▶ **Supplied data**
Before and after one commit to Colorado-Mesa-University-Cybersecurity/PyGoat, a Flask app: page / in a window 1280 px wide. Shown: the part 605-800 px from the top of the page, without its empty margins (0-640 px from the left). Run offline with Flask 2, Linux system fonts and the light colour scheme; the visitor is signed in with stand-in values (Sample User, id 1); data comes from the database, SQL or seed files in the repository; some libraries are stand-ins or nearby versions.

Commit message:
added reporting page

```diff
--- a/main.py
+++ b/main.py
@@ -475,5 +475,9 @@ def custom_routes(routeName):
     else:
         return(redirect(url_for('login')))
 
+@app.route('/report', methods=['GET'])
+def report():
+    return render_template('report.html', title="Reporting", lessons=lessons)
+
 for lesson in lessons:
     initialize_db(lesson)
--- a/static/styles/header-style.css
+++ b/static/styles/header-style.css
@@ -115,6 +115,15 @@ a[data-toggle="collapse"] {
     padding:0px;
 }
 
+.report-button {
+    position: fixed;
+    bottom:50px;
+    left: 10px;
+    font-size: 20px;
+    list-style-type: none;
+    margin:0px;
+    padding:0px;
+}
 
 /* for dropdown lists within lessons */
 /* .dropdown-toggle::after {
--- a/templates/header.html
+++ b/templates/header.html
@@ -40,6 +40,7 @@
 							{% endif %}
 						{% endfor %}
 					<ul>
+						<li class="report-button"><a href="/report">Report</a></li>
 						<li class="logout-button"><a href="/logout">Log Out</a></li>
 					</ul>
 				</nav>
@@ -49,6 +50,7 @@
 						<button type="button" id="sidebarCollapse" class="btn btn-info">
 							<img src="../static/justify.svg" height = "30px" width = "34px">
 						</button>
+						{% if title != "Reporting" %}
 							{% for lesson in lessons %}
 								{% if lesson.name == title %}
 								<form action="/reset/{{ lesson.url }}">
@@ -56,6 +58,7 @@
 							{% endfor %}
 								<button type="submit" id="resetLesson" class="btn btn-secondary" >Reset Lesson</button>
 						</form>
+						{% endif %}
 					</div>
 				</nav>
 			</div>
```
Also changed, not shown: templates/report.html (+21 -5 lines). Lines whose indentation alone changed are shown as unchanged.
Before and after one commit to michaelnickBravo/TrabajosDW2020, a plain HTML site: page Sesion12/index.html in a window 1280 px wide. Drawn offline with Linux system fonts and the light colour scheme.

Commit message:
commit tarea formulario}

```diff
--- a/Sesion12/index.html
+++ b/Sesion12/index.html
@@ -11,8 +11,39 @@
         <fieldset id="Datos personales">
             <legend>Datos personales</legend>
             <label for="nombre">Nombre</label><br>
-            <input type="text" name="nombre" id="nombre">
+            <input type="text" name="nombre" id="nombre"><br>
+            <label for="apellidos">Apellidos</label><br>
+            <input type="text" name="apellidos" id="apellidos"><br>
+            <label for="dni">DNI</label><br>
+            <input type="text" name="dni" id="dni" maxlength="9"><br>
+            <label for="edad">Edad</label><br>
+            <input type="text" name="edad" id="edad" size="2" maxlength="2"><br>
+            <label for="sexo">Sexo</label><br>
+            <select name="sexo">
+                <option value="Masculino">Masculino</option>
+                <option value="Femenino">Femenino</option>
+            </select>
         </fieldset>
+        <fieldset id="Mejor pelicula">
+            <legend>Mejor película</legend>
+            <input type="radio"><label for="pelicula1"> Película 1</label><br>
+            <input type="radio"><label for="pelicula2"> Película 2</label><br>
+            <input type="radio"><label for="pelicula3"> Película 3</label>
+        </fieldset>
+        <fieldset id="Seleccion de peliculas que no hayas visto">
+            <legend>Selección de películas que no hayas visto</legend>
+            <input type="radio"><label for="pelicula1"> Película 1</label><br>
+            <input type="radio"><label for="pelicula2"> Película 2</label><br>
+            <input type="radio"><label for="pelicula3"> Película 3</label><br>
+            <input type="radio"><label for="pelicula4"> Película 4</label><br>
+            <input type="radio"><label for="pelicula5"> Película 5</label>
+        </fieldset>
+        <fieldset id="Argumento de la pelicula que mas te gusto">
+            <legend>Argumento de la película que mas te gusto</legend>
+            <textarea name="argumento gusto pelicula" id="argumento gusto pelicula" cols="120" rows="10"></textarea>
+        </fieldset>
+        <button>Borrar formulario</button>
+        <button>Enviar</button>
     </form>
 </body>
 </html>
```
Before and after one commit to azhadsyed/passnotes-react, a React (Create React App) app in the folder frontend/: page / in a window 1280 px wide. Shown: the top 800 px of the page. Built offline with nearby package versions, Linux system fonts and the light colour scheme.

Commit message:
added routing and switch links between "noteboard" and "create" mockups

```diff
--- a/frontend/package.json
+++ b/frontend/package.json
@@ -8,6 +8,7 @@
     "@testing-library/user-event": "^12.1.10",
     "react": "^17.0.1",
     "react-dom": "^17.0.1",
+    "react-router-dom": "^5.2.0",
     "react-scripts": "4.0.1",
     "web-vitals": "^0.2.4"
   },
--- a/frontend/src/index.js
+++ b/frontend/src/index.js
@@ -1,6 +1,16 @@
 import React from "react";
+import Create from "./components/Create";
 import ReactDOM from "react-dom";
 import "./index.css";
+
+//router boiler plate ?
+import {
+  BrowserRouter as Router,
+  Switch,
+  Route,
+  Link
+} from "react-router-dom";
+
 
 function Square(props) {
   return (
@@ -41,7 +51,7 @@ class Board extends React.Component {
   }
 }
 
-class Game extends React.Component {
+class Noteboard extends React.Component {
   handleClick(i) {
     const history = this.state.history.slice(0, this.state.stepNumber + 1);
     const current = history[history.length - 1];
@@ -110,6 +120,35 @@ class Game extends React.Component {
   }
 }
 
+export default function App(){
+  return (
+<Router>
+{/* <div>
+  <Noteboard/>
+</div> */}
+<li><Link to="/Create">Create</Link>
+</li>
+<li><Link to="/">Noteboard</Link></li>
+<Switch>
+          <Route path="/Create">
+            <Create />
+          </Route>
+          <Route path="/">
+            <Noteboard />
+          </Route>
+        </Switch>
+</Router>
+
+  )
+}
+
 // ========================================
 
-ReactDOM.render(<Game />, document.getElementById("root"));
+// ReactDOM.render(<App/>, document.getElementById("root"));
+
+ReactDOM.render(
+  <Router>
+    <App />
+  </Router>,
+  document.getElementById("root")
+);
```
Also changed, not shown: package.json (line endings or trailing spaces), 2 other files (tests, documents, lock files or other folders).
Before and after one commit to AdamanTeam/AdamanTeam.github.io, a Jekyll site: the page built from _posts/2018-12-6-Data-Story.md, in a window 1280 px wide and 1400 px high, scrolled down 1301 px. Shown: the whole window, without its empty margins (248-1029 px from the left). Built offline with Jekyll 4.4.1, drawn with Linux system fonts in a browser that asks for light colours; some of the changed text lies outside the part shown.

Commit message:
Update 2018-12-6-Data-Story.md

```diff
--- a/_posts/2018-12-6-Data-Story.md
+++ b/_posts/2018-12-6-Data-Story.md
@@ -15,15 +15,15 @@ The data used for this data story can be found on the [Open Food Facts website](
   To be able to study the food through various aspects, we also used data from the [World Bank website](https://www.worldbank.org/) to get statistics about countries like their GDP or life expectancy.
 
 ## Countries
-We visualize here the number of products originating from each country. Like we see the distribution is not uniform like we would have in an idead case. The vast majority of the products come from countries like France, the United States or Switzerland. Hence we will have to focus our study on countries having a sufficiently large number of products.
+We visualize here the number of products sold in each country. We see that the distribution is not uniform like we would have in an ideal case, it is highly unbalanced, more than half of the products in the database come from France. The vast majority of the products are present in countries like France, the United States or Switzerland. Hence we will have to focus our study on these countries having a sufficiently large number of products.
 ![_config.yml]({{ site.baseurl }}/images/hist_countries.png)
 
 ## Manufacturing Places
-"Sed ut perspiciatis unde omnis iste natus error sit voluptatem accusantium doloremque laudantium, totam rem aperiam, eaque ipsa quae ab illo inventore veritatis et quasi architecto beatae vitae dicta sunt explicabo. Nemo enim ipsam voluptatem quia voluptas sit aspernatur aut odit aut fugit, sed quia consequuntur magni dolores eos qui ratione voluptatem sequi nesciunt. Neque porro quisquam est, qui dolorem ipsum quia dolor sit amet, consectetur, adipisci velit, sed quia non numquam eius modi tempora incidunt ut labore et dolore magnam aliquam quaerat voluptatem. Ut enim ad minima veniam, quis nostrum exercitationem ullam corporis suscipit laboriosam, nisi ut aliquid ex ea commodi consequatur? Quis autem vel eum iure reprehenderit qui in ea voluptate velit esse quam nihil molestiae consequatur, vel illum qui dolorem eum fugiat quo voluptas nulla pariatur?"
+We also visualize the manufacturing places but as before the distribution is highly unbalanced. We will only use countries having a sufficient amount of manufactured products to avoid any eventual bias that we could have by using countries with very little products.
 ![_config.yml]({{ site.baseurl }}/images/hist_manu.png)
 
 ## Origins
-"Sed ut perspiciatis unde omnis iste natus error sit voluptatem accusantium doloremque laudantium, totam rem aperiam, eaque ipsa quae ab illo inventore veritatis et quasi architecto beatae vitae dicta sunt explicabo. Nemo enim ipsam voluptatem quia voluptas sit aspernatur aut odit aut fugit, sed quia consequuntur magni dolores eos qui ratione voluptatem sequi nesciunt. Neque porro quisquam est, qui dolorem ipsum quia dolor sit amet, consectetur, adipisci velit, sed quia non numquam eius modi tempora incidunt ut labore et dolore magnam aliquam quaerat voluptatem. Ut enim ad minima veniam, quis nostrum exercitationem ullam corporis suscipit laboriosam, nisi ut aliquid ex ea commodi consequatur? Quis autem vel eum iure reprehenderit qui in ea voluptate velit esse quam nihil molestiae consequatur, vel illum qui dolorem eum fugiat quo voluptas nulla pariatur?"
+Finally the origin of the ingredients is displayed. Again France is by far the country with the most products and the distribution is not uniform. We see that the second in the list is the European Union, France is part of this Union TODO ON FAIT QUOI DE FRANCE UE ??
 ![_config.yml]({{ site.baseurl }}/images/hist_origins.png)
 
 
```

▶ **Work task**
All lines containing "fieldset" in the material above should appear in your reply, copied exactly.

▶ **Answer box**
         <fieldset id="Datos personales">
         </fieldset>
+        <fieldset id="Mejor pelicula">
+        </fieldset>
+        <fieldset id="Seleccion de peliculas que no hayas visto">
+        </fieldset>
+        <fieldset id="Argumento de la pelicula que mas te gusto">
+        </fieldset>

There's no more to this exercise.